**Task to complete**
From the records that follow, copy every line that contains the word "directory".
** Data for this exercise follows **
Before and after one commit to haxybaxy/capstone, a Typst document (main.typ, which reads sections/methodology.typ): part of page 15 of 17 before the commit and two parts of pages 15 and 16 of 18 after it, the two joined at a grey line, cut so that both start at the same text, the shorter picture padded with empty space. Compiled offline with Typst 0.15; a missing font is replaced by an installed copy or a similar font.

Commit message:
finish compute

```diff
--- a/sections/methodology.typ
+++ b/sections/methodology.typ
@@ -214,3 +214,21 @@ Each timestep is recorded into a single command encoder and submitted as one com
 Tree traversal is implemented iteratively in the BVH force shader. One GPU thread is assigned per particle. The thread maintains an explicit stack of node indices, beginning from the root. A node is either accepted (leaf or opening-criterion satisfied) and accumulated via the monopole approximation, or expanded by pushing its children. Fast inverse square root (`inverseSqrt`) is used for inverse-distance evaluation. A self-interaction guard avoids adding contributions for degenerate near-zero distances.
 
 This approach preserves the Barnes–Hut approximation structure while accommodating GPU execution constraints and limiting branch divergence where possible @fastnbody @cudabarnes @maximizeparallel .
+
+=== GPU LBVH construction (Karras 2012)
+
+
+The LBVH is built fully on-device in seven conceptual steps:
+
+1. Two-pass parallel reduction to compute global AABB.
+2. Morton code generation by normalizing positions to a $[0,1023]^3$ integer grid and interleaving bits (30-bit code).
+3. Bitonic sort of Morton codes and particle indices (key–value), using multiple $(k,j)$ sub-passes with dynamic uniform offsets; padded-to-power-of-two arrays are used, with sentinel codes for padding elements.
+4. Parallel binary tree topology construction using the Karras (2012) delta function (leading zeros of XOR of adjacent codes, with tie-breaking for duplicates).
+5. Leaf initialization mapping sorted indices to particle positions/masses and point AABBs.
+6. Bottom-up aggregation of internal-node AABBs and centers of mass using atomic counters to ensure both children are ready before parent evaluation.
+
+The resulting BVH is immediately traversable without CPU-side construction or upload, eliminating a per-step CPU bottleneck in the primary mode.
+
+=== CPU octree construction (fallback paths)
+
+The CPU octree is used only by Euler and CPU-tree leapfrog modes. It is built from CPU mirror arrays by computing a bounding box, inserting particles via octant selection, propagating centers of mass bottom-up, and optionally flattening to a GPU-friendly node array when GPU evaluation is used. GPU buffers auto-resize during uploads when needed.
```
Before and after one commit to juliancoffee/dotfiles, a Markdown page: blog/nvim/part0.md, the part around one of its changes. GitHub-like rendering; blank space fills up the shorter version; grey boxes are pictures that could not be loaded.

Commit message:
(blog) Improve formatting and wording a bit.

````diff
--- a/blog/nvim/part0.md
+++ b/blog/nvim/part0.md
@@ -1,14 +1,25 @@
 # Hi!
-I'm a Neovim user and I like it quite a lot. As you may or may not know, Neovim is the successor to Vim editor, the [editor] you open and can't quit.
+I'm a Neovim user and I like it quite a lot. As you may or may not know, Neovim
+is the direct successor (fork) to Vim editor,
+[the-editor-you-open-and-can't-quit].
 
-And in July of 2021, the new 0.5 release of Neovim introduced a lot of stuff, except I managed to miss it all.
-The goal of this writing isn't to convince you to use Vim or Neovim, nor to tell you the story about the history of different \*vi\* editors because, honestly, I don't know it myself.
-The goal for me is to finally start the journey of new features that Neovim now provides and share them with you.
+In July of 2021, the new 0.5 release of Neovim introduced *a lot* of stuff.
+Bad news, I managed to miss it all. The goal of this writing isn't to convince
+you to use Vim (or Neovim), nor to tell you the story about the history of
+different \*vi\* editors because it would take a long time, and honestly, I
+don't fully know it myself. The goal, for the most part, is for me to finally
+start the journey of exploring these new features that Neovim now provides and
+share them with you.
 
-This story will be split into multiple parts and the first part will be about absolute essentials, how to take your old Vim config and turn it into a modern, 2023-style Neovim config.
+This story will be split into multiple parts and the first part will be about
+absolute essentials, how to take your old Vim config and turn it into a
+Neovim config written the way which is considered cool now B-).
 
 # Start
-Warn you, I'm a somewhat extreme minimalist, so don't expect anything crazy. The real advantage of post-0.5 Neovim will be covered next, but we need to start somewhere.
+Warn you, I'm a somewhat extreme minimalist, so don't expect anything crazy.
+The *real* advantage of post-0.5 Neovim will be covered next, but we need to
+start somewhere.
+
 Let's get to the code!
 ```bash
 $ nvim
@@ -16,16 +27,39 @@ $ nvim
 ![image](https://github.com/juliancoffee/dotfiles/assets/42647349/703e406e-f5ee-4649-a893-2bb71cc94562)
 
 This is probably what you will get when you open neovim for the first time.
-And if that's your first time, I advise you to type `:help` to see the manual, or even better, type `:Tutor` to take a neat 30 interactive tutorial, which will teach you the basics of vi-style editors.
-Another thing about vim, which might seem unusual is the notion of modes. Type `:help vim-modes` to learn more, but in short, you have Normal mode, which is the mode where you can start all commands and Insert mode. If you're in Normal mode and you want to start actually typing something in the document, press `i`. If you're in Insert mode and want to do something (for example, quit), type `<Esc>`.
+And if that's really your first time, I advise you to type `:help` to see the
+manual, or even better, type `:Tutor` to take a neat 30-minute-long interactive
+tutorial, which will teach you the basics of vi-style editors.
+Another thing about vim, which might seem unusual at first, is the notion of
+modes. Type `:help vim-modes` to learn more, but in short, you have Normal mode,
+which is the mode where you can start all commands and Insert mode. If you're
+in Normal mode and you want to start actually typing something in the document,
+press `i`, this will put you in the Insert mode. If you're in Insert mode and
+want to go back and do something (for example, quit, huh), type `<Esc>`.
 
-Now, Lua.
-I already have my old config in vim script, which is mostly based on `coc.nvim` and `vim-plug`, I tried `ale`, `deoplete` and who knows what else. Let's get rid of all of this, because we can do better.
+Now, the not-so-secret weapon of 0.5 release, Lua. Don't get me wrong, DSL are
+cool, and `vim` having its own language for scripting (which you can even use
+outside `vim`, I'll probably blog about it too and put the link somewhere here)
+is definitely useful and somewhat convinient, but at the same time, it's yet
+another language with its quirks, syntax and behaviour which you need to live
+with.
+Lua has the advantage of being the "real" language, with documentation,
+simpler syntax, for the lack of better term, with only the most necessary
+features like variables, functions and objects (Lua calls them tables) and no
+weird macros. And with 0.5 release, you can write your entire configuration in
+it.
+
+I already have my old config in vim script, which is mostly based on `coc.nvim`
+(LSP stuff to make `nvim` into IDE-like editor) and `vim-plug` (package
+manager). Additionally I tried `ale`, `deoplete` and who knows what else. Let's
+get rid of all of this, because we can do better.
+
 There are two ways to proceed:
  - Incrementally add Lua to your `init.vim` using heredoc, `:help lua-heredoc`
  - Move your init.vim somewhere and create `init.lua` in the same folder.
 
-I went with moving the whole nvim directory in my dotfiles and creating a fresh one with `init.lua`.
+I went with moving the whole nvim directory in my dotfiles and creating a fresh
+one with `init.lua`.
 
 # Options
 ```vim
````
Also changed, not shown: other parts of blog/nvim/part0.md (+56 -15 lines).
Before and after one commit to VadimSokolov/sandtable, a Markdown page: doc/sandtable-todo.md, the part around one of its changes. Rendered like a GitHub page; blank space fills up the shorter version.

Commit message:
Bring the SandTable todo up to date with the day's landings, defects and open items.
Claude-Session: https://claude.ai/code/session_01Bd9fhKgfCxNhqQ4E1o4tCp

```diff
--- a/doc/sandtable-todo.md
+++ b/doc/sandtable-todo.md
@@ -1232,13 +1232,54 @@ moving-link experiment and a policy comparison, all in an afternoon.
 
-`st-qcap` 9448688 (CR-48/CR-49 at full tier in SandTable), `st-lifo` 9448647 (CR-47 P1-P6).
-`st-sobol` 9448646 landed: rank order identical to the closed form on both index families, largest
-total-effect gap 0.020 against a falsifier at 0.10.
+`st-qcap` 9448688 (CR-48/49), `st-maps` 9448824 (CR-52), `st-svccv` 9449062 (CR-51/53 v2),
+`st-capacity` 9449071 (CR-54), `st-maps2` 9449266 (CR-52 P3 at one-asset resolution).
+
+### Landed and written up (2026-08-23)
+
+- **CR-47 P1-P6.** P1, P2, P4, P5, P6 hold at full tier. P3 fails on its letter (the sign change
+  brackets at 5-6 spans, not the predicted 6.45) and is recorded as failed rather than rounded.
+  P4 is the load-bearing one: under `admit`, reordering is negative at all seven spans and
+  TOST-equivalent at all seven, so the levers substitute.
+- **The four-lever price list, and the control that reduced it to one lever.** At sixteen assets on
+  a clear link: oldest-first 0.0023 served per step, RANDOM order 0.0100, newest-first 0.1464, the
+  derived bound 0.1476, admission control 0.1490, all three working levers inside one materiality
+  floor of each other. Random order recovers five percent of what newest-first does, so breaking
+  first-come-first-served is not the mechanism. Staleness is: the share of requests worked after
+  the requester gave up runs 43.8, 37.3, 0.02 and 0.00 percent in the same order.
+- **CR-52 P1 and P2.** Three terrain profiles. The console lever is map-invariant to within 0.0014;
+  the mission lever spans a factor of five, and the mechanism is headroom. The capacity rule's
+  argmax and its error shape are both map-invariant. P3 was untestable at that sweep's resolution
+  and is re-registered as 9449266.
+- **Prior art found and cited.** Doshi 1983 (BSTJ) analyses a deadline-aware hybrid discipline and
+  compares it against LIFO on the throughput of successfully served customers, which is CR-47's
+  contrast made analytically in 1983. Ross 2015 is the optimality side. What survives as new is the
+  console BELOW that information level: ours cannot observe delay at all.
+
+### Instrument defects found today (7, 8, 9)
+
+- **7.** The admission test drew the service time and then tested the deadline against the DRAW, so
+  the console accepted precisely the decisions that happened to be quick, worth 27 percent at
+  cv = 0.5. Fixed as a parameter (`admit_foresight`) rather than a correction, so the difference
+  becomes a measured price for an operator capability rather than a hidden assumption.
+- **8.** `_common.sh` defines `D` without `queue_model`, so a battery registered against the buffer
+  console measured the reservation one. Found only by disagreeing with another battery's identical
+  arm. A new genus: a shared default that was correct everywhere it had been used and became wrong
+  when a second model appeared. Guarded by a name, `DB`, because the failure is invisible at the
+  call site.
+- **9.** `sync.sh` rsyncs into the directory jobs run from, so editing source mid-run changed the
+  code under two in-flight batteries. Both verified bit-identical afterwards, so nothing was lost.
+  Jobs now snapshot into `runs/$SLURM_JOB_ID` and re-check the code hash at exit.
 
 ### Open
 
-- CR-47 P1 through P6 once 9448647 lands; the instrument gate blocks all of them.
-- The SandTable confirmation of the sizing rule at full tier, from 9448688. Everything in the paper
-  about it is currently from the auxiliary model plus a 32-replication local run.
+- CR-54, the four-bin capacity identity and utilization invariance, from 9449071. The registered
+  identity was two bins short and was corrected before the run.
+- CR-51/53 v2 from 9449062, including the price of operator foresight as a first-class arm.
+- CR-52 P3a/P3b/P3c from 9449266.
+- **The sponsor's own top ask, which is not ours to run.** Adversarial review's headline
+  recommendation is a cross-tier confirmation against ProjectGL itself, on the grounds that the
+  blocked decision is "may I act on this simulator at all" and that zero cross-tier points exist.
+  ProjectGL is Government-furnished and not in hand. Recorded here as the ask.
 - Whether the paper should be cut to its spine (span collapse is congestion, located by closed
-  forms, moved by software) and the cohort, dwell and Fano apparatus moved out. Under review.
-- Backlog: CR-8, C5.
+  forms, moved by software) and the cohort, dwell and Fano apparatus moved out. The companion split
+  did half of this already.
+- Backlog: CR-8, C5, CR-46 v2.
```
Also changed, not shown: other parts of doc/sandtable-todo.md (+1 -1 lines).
** End of Data for this exercise **
**Response to the task**
-I went with moving the whole nvim directory in my dotfiles and creating a fresh one with `init.lua`.
+I went with moving the whole nvim directory in my dotfiles and creating a fresh
+- **9.** `sync.sh` rsyncs into the directory jobs run from, so editing source mid-run changed the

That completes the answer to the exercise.